A pool that is not deep enough or wide enough to meet National
Collegiate Athletic Association regulations in a state without any
Although CSU swimming and diving coach and new water polo coach
John Mattos and the CSU athletic department say the women’s water
polo team could be competitive when it begins varsity play in March
2005, the team will have to start with some competitive
The Moby pool is not regulation size in length or depth. The
NCAA Water Polo Rules state that there must be 75 feet between
goals, 45-feet wide and a minimum depth of 6 1/2-feet.
Campus Television measured Moby pool as 75-feet long and 45-feet
wide. The depth ranges from 10-to-13 feet in the diving area to
four feet around many edges of the pool. The Rams will have to have
goals on the walls instead of floating goals.
“It will put us at a minimal disadvantage when we go into a
proper-sized pool,” Mattos said.
CSU media relations director for the athletic department, Gary
Ozzello, said the Rams will be able to get a waiver from the NCAA
and have matches at Moby.
Kaia Hedlund, chair of the NCAA water polo committee, said that
while the pool is a disadvantage for the CSU team, the NCAA allows
it because it is trying to expand the sport.
“We want the sport to grow,” Hedlund said. “It’s legal for
competitions, but it’s not ideal.”
Jackie Charlesworth, coordinator for Resources for Disabled
Students and co-founder of the CSU women’s water polo team in 1998,
said the low depth hurts CSU when practicing because touching the

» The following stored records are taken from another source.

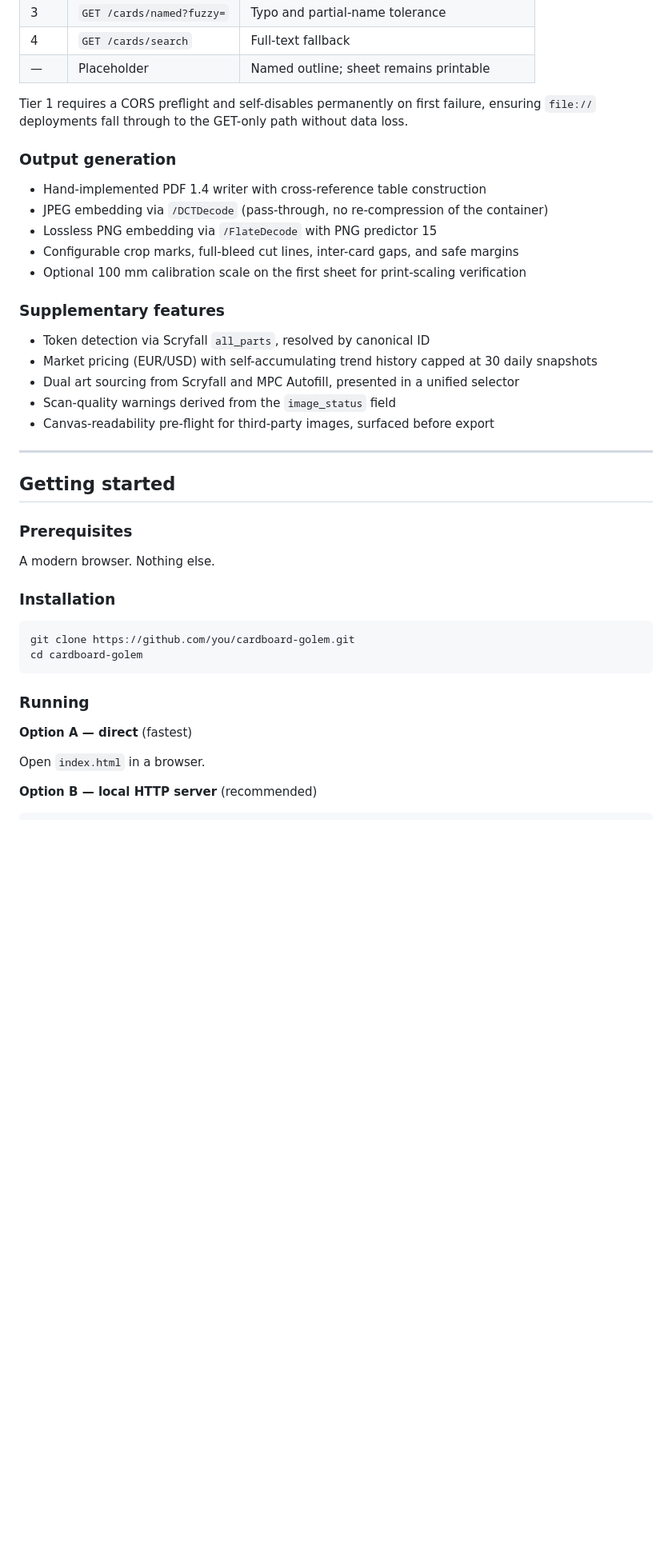
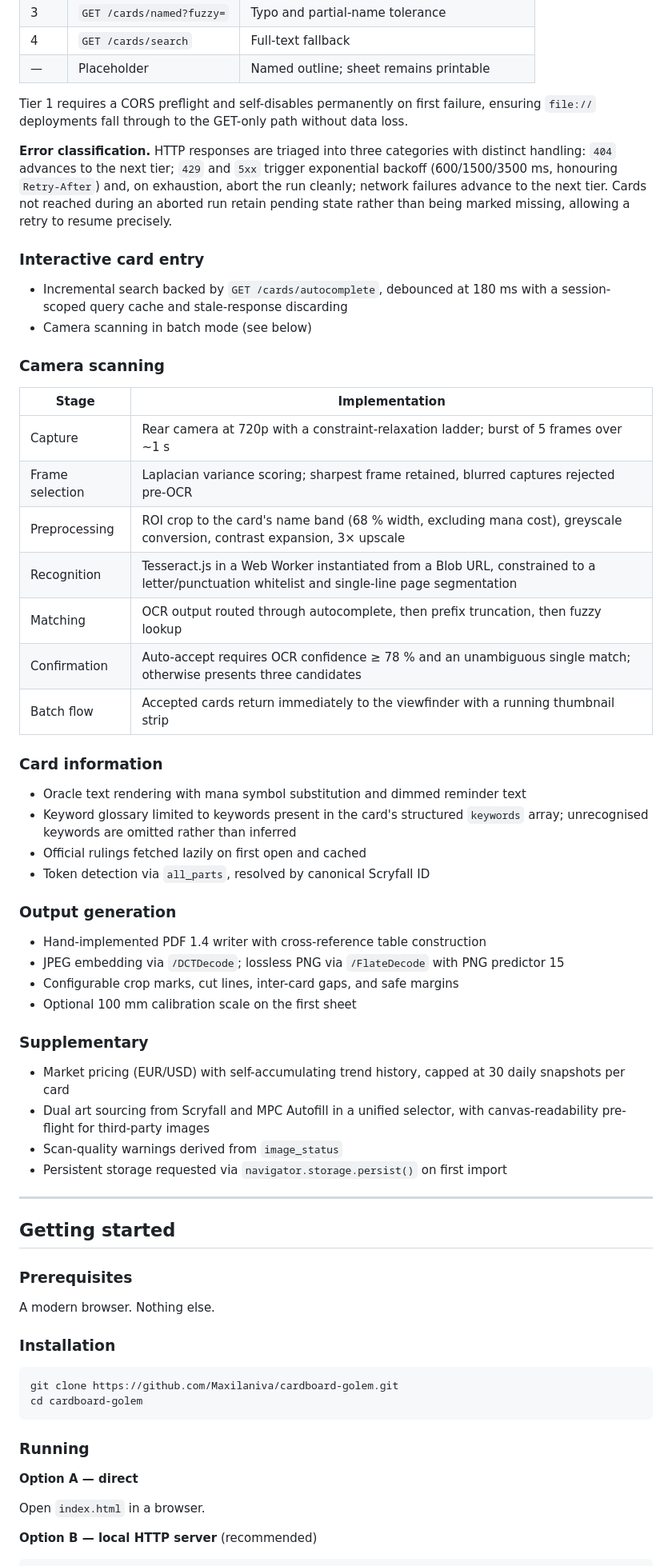
Before and after one commit to Maxilaniva/cardboard-golem, a Markdown page: README-professional.md, the part around one of its changes. Shown at 80% size. GitHub-like rendering; blank space fills up the shorter version.

Commit message:
Revise README for clarity and dependency details
Updated README to clarify dependencies and improve wording.

````diff
--- a/README-professional.md
+++ b/README-professional.md
@@ -65,19 +69,41 @@ A five-tier resolution ladder, executed in order until a match is found:
 
 Tier 1 requires a CORS preflight and self-disables permanently on first failure, ensuring `file://` deployments fall through to the GET-only path without data loss.
 
+**Error classification.** HTTP responses are triaged into three categories with distinct handling: `404` advances to the next tier; `429` and `5xx` trigger exponential backoff (600/1500/3500 ms, honouring `Retry-After`) and, on exhaustion, abort the run cleanly; network failures advance to the next tier. Cards not reached during an aborted run retain pending state rather than being marked missing, allowing a retry to resume precisely.
+
+### Interactive card entry
+- Incremental search backed by `GET /cards/autocomplete`, debounced at 180 ms with a session-scoped query cache and stale-response discarding
+- Camera scanning in batch mode (see below)
+
+### Camera scanning
+
+| Stage | Implementation |
+|---|---|
+| Capture | Rear camera at 720p with a constraint-relaxation ladder; burst of 5 frames over ~1 s |
+| Frame selection | Laplacian variance scoring; sharpest frame retained, blurred captures rejected pre-OCR |
+| Preprocessing | ROI crop to the card's name band (68 % width, excluding mana cost), greyscale conversion, contrast expansion, 3× upscale |
+| Recognition | Tesseract.js in a Web Worker instantiated from a Blob URL, constrained to a letter/punctuation whitelist and single-line page segmentation |
+| Matching | OCR output routed through autocomplete, then prefix truncation, then fuzzy lookup |
+| Confirmation | Auto-accept requires OCR confidence ≥ 78 % and an unambiguous single match; otherwise presents three candidates |
+| Batch flow | Accepted cards return immediately to the viewfinder with a running thumbnail strip |
+
+### Card information
+- Oracle text rendering with mana symbol substitution and dimmed reminder text
+- Keyword glossary limited to keywords present in the card's structured `keywords` array; unrecognised keywords are omitted rather than inferred
+- Official rulings fetched lazily on first open and cached
+- Token detection via `all_parts`, resolved by canonical Scryfall ID
+
 ### Output generation
 - Hand-implemented PDF 1.4 writer with cross-reference table construction
-- JPEG embedding via `/DCTDecode` (pass-through, no re-compression of the container)
-- Lossless PNG embedding via `/FlateDecode` with PNG predictor 15
-- Configurable crop marks, full-bleed cut lines, inter-card gaps, and safe margins
-- Optional 100 mm calibration scale on the first sheet for print-scaling verification
+- JPEG embedding via `/DCTDecode`; lossless PNG via `/FlateDecode` with PNG predictor 15
+- Configurable crop marks, cut lines, inter-card gaps, and safe margins
+- Optional 100 mm calibration scale on the first sheet
 
-### Supplementary features
-- Token detection via Scryfall `all_parts`, resolved by canonical ID
-- Market pricing (EUR/USD) with self-accumulating trend history capped at 30 daily snapshots
-- Dual art sourcing from Scryfall and MPC Autofill, presented in a unified selector
-- Scan-quality warnings derived from the `image_status` field
-- Canvas-readability pre-flight for third-party images, surfaced before export
+### Supplementary
+- Market pricing (EUR/USD) with self-accumulating trend history, capped at 30 daily snapshots per card
+- Dual art sourcing from Scryfall and MPC Autofill in a unified selector, with canvas-readability pre-flight for third-party images
+- Scan-quality warnings derived from `image_status`
+- Persistent storage requested via `navigator.storage.persist()` on first import
 
 ---
 
@@ -90,13 +116,13 @@ A modern browser. Nothing else.
 ### Installation
 
 ```bash
-git clone https://github.com/you/cardboard-golem.git
+git clone https://github.com/Maxilaniva/cardboard-golem.git
 cd cardboard-golem
 ```
 
 ### Running
 
-**Option A — direct** (fastest)
+**Option A — direct**
 
 Open `index.html` in a browser.
 
````
Also changed, not shown: other parts of README-professional.md (+62 -26 lines).
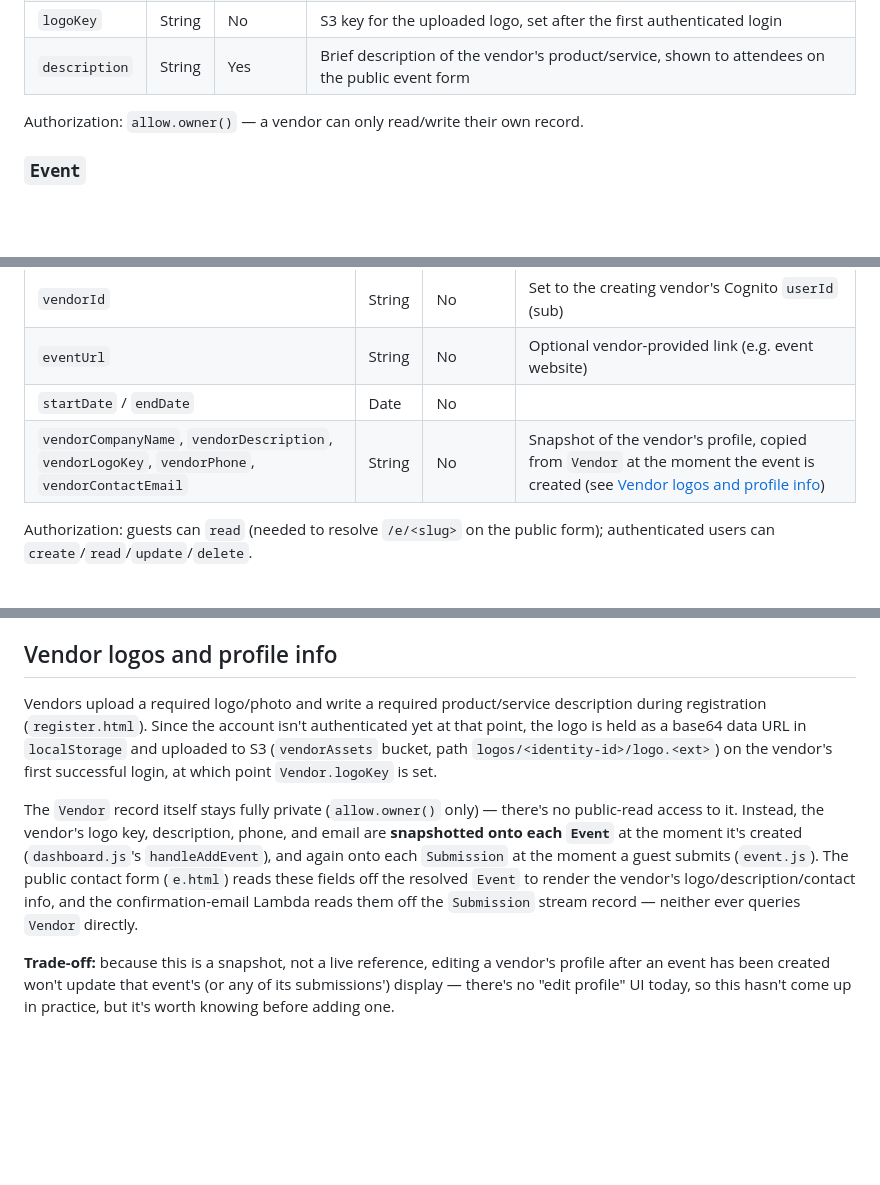
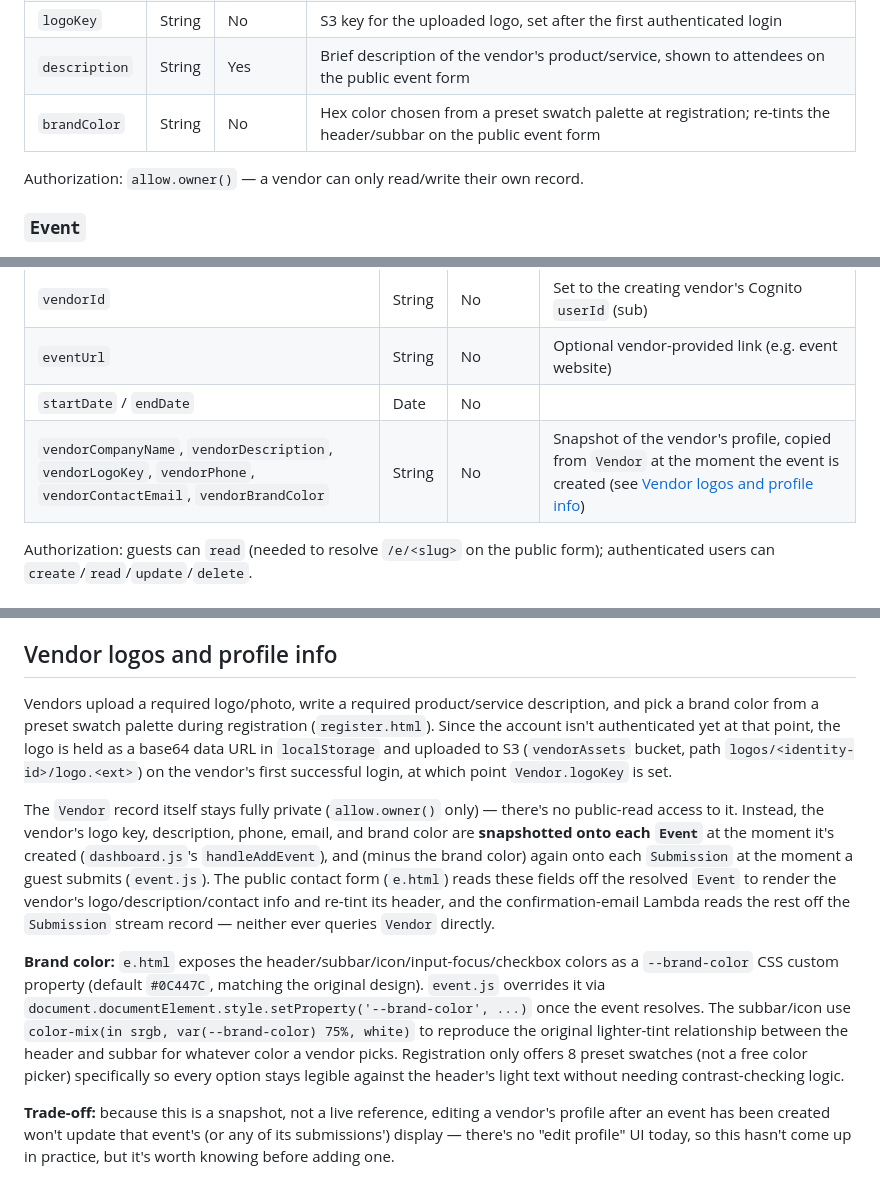
Before and after one commit to somotto/contactForm, a Markdown page: README.md, 3 parts joined by grey strips. GitHub-like rendering; blank space fills up the shorter version.

Commit message:
Document vendor brand color feature

```diff
--- a/README.md
+++ b/README.md
@@ -85,6 +85,7 @@ One record per vendor account, created after their first login.
 | `vendorId` | String | Yes | Slug generated from company name at registration time (not currently used for filtering — see `Event`/`Submission` below) |
 | `logoKey` | String | No | S3 key for the uploaded logo, set after the first authenticated login |
 | `description` | String | Yes | Brief description of the vendor's product/service, shown to attendees on the public event form |
+| `brandColor` | String | No | Hex color chosen from a preset swatch palette at registration; re-tints the header/subbar on the public event form |
 
 Authorization: `allow.owner()` — a vendor can only read/write their own record.
 
@@ -97,7 +98,7 @@ Authorization: `allow.owner()` — a vendor can only read/write their own record
 | `vendorId` | String | No | Set to the creating vendor's Cognito `userId` (sub) |
 | `eventUrl` | String | No | Optional vendor-provided link (e.g. event website) |
 | `startDate` / `endDate` | Date | No | |
-| `vendorCompanyName`, `vendorDescription`, `vendorLogoKey`, `vendorPhone`, `vendorContactEmail` | String | No | Snapshot of the vendor's profile, copied from `Vendor` at the moment the event is created (see [Vendor logos and profile info](#vendor-logos-and-profile-info)) |
+| `vendorCompanyName`, `vendorDescription`, `vendorLogoKey`, `vendorPhone`, `vendorContactEmail`, `vendorBrandColor` | String | No | Snapshot of the vendor's profile, copied from `Vendor` at the moment the event is created (see [Vendor logos and profile info](#vendor-logos-and-profile-info)) |
 
 Authorization: guests can `read` (needed to resolve `/e/<slug>` on the public form); authenticated users can `create`/`read`/`update`/`delete`.
 
@@ -124,9 +125,11 @@ These rules are defined in `amplify/data/resource.ts` and enforced by AppSync it
 
 ## Vendor logos and profile info
 
-Vendors upload a required logo/photo and write a required product/service description during registration (`register.html`). Since the account isn't authenticated yet at that point, the logo is held as a base64 data URL in `localStorage` and uploaded to S3 (`vendorAssets` bucket, path `logos/<identity-id>/logo.<ext>`) on the vendor's first successful login, at which point `Vendor.logoKey` is set.
+Vendors upload a required logo/photo, write a required product/service description, and pick a brand color from a preset swatch palette during registration (`register.html`). Since the account isn't authenticated yet at that point, the logo is held as a base64 data URL in `localStorage` and uploaded to S3 (`vendorAssets` bucket, path `logos/<identity-id>/logo.<ext>`) on the vendor's first successful login, at which point `Vendor.logoKey` is set.
 
-The `Vendor` record itself stays fully private (`allow.owner()` only) — there's no public-read access to it. Instead, the vendor's logo key, description, phone, and email are **snapshotted onto each `Event`** at the moment it's created (`dashboard.js`'s `handleAddEvent`), and again onto each `Submission` at the moment a guest submits (`event.js`). The public contact form (`e.html`) reads these fields off the resolved `Event` to render the vendor's logo/description/contact info, and the confirmation-email Lambda reads them off the `Submission` stream record — neither ever queries `Vendor` directly.
+The `Vendor` record itself stays fully private (`allow.owner()` only) — there's no public-read access to it. Instead, the vendor's logo key, description, phone, email, and brand color are **snapshotted onto each `Event`** at the moment it's created (`dashboard.js`'s `handleAddEvent`), and (minus the brand color) again onto each `Submission` at the moment a guest submits (`event.js`). The public contact form (`e.html`) reads these fields off the resolved `Event` to render the vendor's logo/description/contact info and re-tint its header, and the confirmation-email Lambda reads the rest off the `Submission` stream record — neither ever queries `Vendor` directly.
+
+**Brand color:** `e.html` exposes the header/subbar/icon/input-focus/checkbox colors as a `--brand-color` CSS custom property (default `#0C447C`, matching the original design). `event.js` overrides it via `document.documentElement.style.setProperty('--brand-color', ...)` once the event resolves. The subbar/icon use `color-mix(in srgb, var(--brand-color) 75%, white)` to reproduce the original lighter-tint relationship between the header and subbar for whatever color a vendor picks. Registration only offers 8 preset swatches (not a free color picker) specifically so every option stays legible against the header's light text without needing contrast-checking logic.
 
 **Trade-off:** because this is a snapshot, not a live reference, editing a vendor's profile after an event has been created won't update that event's (or any of its submissions') display — there's no "edit profile" UI today, so this hasn't come up in practice, but it's worth knowing before adding one.
 
```
Also changed, not shown: other parts of README.md (+1 -0 lines).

bottom is a foul in water polo.
“When you get tired, you put a foot down, even though your coach
will tell you not to,” Charlesworth said. “If you’re consistently
doing something wrong in practice, then you will end up doing it in
Ozzello said that tournaments and other matches played at CSU
would likely be played at the Edora Pool and Ice Center. However,
CSU has not contacted EPIC about the possibility.
“We haven’t (talked to EPIC) at this point, but we will really
soon,” Ozzello said.
Jackie Gold, vice president and co-captain of the women’s water
polo club team, said the club team had played matches at EPIC and
is trying to get a tournament scheduled there. However, she also
said having matches at EPIC is much more costly than having them at
Another problem for the team could be in-state recruiting. There
are no varsity women’s water polo teams in Colorado, according to
the Colorado High School Activities Association.
“It will be a little more difficult (to recruit) in state,”
Mattos said. “(But) there are not a lot of scholarships out there
for water polo teams. We may not be able to get the highest-level
players. Denver University runs all over us as facilities go, but
we’re a better program.”
There are 29 Division I NCAA women’s water polo teams, and none
of them are in the Rocky Mountain region. Mattos said CSU should
have a good recruiting base in California.
But Charlesworth said CSU will have to prove themselves before
high-level recruits come to CSU.
“If I had a chance to play varsity a long time ago, I would have
gone to a California school,” Charlesworth said.
Gold said the club team has some California players with a lot
of talent that have been playing most of their lives.
While a majority of the club players will probably not be on the
varsity team, Mattos is going to come watch the club team soon,
Although the majority of Mattos’ career has been as a swimming
coach, he has been a college water polo assistant coach for a year
and a half and a high school coach for two years. He also played
water polo at CSU in the 1960s.
He said he made the proposal to add water polo at CSU when the
NCAA first announced the requirement that Division I-A football
schools had to have 16 varsity sports by Aug. 1, 2004.
He knew it would have little effect on the finances of the
athletic department. Mattos said adding a sport like women’s soccer
would have forced the department to make cuts in the budgets of
“I just don’t think the general public understands the
ramifications of adding ‘popular’ sports,” he said. “How do you
tell a sport that’s working their butt off trying to represent
Colorado State that they will have $10,000 to $20,000 cut out of
Collegian reporter Jason Kosena contributed to this article.